Using the data below, work out how many of its lines contain "branch", and give that number with nothing added.

Front-end code edit data:

======

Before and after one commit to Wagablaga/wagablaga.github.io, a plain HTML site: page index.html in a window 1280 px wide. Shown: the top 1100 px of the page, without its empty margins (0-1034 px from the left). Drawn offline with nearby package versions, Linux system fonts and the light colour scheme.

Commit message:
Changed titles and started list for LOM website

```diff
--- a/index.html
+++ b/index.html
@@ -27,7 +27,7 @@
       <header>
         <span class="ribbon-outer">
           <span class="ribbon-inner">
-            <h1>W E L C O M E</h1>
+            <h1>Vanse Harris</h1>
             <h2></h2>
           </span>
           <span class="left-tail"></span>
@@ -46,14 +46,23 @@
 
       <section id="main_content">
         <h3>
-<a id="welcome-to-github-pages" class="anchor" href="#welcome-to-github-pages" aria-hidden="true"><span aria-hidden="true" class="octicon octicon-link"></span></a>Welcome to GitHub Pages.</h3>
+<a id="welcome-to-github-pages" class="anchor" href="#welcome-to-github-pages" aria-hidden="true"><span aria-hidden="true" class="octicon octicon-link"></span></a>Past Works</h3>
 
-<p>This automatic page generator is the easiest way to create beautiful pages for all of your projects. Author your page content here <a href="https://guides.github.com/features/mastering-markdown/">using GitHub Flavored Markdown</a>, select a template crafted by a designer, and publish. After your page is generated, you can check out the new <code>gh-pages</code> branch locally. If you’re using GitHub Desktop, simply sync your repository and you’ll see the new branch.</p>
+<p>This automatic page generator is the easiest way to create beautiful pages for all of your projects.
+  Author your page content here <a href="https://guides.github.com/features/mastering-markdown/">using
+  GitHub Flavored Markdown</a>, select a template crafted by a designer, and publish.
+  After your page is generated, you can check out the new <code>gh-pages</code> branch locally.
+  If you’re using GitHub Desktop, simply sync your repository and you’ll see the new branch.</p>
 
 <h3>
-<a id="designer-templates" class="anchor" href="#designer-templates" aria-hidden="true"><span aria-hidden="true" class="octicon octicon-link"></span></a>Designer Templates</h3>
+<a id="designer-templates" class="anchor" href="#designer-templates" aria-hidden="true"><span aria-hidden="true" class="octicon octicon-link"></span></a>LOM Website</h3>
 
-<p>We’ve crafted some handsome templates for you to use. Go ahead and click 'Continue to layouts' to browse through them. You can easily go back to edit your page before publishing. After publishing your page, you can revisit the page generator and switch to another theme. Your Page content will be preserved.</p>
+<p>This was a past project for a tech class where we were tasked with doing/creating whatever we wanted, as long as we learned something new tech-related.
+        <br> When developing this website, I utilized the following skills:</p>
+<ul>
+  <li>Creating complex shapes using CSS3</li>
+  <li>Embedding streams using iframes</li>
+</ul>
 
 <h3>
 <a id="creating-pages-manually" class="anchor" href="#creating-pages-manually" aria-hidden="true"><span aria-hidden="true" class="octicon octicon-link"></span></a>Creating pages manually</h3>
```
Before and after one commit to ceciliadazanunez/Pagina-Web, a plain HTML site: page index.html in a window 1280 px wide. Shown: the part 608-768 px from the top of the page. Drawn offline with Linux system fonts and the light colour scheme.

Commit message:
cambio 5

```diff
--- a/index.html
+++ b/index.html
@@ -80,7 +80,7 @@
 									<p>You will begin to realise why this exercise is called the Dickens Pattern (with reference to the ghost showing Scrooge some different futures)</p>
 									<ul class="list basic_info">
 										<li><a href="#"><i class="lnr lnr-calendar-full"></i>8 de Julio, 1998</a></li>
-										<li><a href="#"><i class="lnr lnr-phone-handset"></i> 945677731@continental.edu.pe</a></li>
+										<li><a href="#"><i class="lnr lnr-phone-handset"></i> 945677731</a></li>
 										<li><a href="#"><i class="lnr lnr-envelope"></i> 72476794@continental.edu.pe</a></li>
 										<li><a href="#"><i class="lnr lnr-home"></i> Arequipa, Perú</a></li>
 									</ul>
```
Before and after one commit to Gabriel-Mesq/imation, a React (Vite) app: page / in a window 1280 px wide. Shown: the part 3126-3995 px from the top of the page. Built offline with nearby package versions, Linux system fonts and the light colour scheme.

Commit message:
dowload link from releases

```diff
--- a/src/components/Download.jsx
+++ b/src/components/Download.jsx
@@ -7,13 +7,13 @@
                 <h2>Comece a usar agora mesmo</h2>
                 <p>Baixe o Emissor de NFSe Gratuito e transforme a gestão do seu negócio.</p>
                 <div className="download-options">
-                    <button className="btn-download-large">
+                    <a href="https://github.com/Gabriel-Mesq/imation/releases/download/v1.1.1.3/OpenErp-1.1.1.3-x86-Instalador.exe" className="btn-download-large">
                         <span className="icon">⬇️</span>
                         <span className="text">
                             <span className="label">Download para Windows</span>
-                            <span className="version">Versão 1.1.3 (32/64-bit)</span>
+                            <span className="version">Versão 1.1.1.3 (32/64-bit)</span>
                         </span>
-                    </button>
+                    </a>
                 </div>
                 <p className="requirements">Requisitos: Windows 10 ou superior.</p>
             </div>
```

======

SOLUTION FOR THIS EXERCISE –
3